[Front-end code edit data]
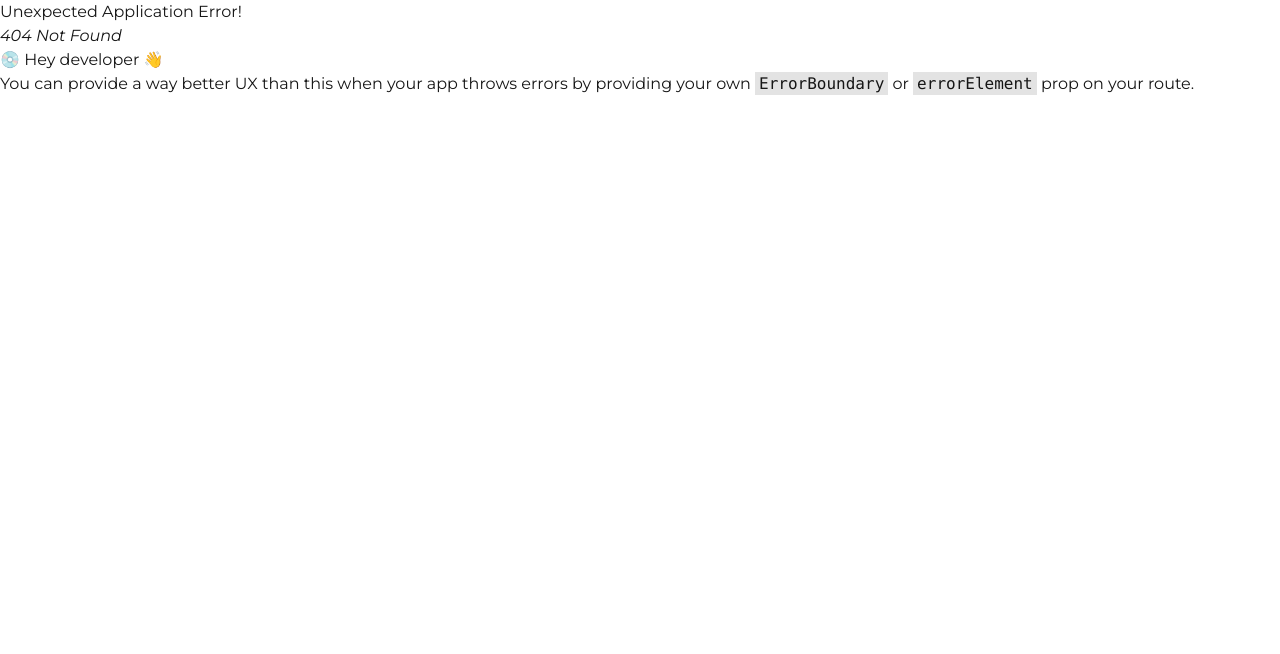
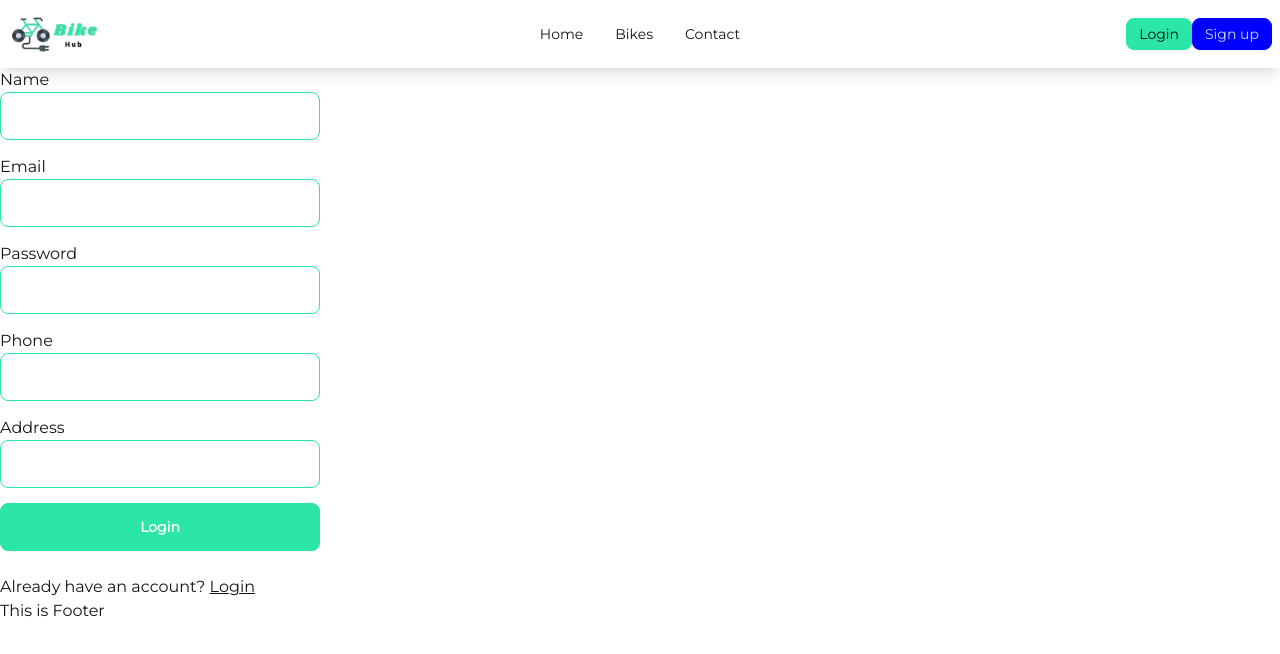
Before and after one commit to mohammad-al-samiul/bikehub-client, a React (Vite) app: page /signup in a window 1280 px wide. Before the commit this address had no page. Shown: the top 654 px of the page. Built offline with nearby package versions, Linux system fonts and the light colour scheme.

Commit message:
sign up and login functionality completed

```diff
--- a/package.json
+++ b/package.json
@@ -19,6 +19,7 @@
     "react-date-range": "^2.0.1",
     "react-dom": "^18.3.1",
     "react-dotenv": "^0.1.3",
+    "react-helmet": "^6.1.0",
     "react-hook-form": "^7.53.0",
     "react-redux": "^9.1.2",
     "react-router-dom": "^6.26.1",
@@ -30,6 +31,7 @@
     "@types/react": "^18.3.5",
     "@types/react-date-range": "^1.4.9",
     "@types/react-dom": "^18.3.0",
+    "@types/react-helmet": "^6.1.11",
     "@vitejs/plugin-react": "^4.3.1",
     "autoprefixer": "^10.4.20",
     "daisyui": "^4.12.10",
--- a/src/components/form/BForm.tsx
+++ b/src/components/form/BForm.tsx
@@ -9,7 +9,7 @@ import {
 type TFormProps = {
   onSubmit: SubmitHandler<FieldValues>;
   children: ReactNode;
-  defaultValues?: Record<string, any>;
+  defaultValues?: Record<string, any> | undefined;
 };
 
 const BForm = ({ onSubmit, children, defaultValues }: TFormProps) => {
--- a/src/pages/login/Login.tsx
+++ b/src/pages/login/Login.tsx
@@ -8,6 +8,7 @@ import { useAppDispatch } from "../../redux/hook";
 import { setUser } from "../../redux/features/auth/authSlice";
 import { useLocation, useNavigate } from "react-router-dom";
 import { toast } from "sonner";
+import { Helmet } from "react-helmet";
 
 export type TUser = {
   email: string;
@@ -20,7 +21,6 @@ const LoginPage = () => {
 
   let navigate = useNavigate();
   let location = useLocation();
-  let from = location.state?.from?.pathname || "/";
 
   const defaultValues = {
     email: "alsamiul123@gmail.com",
@@ -37,20 +37,26 @@ const LoginPage = () => {
       const toastId = toast.loading("Logged in");
       const res = await login(userInfo).unwrap();
       const user = verifyToken(res.token);
+      const { role }: any = user;
+      //console.log("login user", user);
       dispatch(
         setUser({
           user,
           token: res.token,
         })
       );
+      if (location?.state?.targetPath) {
+        return navigate(location?.state?.targetPath, { replace: true });
+      }
       toast.success("Logged in successful", { id: toastId, duration: 2000 });
-      navigate(from, { replace: true });
+      return navigate(`/dashboard/${role}`, { replace: true });
     } catch (error) {
       console.log(error);
     }
   };
 
   return (
+    <div>
       <div className="w-full max-w-xs">
         <BForm onSubmit={onSubmit} defaultValues={defaultValues}>
           <BInput type="email" name="email" label="Email" />
@@ -58,6 +64,7 @@ const LoginPage = () => {
           <BSubmit value="Login" />
         </BForm>
       </div>
+    </div>
   );
 };
 
--- /dev/null
+++ b/src/pages/signup/Signup.tsx
@@ -0,0 +1,71 @@
+import { FieldValues, SubmitHandler } from "react-hook-form";
+import BForm from "../../components/form/BForm";
+import BInput from "../../components/form/BInput";
+import BSubmit from "../../components/form/BSubmit";
+import { useSignupMutation } from "../../redux/features/auth/authApi";
+
+import { useAppDispatch } from "../../redux/hook";
+
+import { Link, useNavigate } from "react-router-dom";
+import { logOut } from "../../redux/features/auth/authSlice";
+import { toast } from "sonner";
+
+export type TUser = {
+  email: string;
+  password: string;
+};
+
+const Signup = () => {
+  const [signup] = useSignupMutation();
+  const dispatch = useAppDispatch();
+  let navigate = useNavigate();
+
+  const onSubmit: SubmitHandler<FieldValues> = async (data) => {
+    const userInfo = {
+      name: data?.name,
+      email: data?.email,
+      password: data?.password,
+      phone: parseInt(data?.phone),
+      address: data?.address,
+    };
+
+    const toastId = toast.loading("Signing up");
+    const res = await signup(userInfo).unwrap();
+    if (res.success) {
+      dispatch(logOut());
+      toast.success("Signed up successful", {
+        id: toastId,
+        duration: 2000,
+      });
+      return navigate("/sign-up-success", { replace: true });
+    }
+  };
+
+  return (
+    <div>
+      <div className="w-full max-w-xs">
+        <BForm onSubmit={onSubmit}>
+          <BInput type="text" name="name" label="Name" />
+          <BInput type="email" name="email" label="Email" />
+          <BInput type="password" name="password" label="Password" />
+          <BInput type="number" name="phone" label="Phone" />
+          <BInput type="text" name="address" label="Address" />
+          <BSubmit value="Login" />
+        </BForm>
+        <div className="mt-6">
+          <p>
+            Already have an account?{" "}
+            <Link
+              className="underline font-medium hover:text-accentColor duration-200"
+              to={"/login"}
+            >
+              Login
+            </Link>
+          </p>
+        </div>
+      </div>
+    </div>
+  );
+};
+
+export default Signup;
--- /dev/null
+++ b/src/pages/signup/SignupSuccess.tsx
@@ -0,0 +1,22 @@
+import { Link } from "react-router-dom";
+
+const SignupSuccess = () => {
+  return (
+    <div>
+      <div className="text-center md:py-24 py-16">
+        <h1 className="lg:text-5xl text-3xl font-semibold mb-8">
+          Account Created Successfully!
+        </h1>
+        <p className="mb-5">
+          Please, login with the credentials to continue with the next
+          adventures
+        </p>
+        <Link to={"/login"}>
+          <button className="btn btn-accent   text-white">Go to Login</button>
+        </Link>
+      </div>
+    </div>
+  );
+};
+
+export default SignupSuccess;
--- a/src/redux/features/auth/authApi.ts
+++ b/src/redux/features/auth/authApi.ts
@@ -9,7 +9,14 @@ const authApi = baseApi.injectEndpoints({
         body: userInfo,
       }),
     }),
+    signup: builder.mutation({
+      query: (userInfo) => ({
+        url: "/auth/signup",
+        method: "POST",
+        body: userInfo,
+      }),
+    }),
   }),
 });
 
-export const { useLoginMutation } = authApi;
+export const { useLoginMutation, useSignupMutation } = authApi;
```
Also changed, not shown: src/routes/routes.tsx (+10 -0 lines), 2 other files (tests, documents, lock files or other folders). Lines whose indentation alone changed are shown as unchanged.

What is needed:
For every line of the records that has the word "useNavigate" in it, make a copy.

Exercise answer:
 import { useLocation, useNavigate } from "react-router-dom";
   let navigate = useNavigate();
+import { Link, useNavigate } from "react-router-dom";
+  let navigate = useNavigate();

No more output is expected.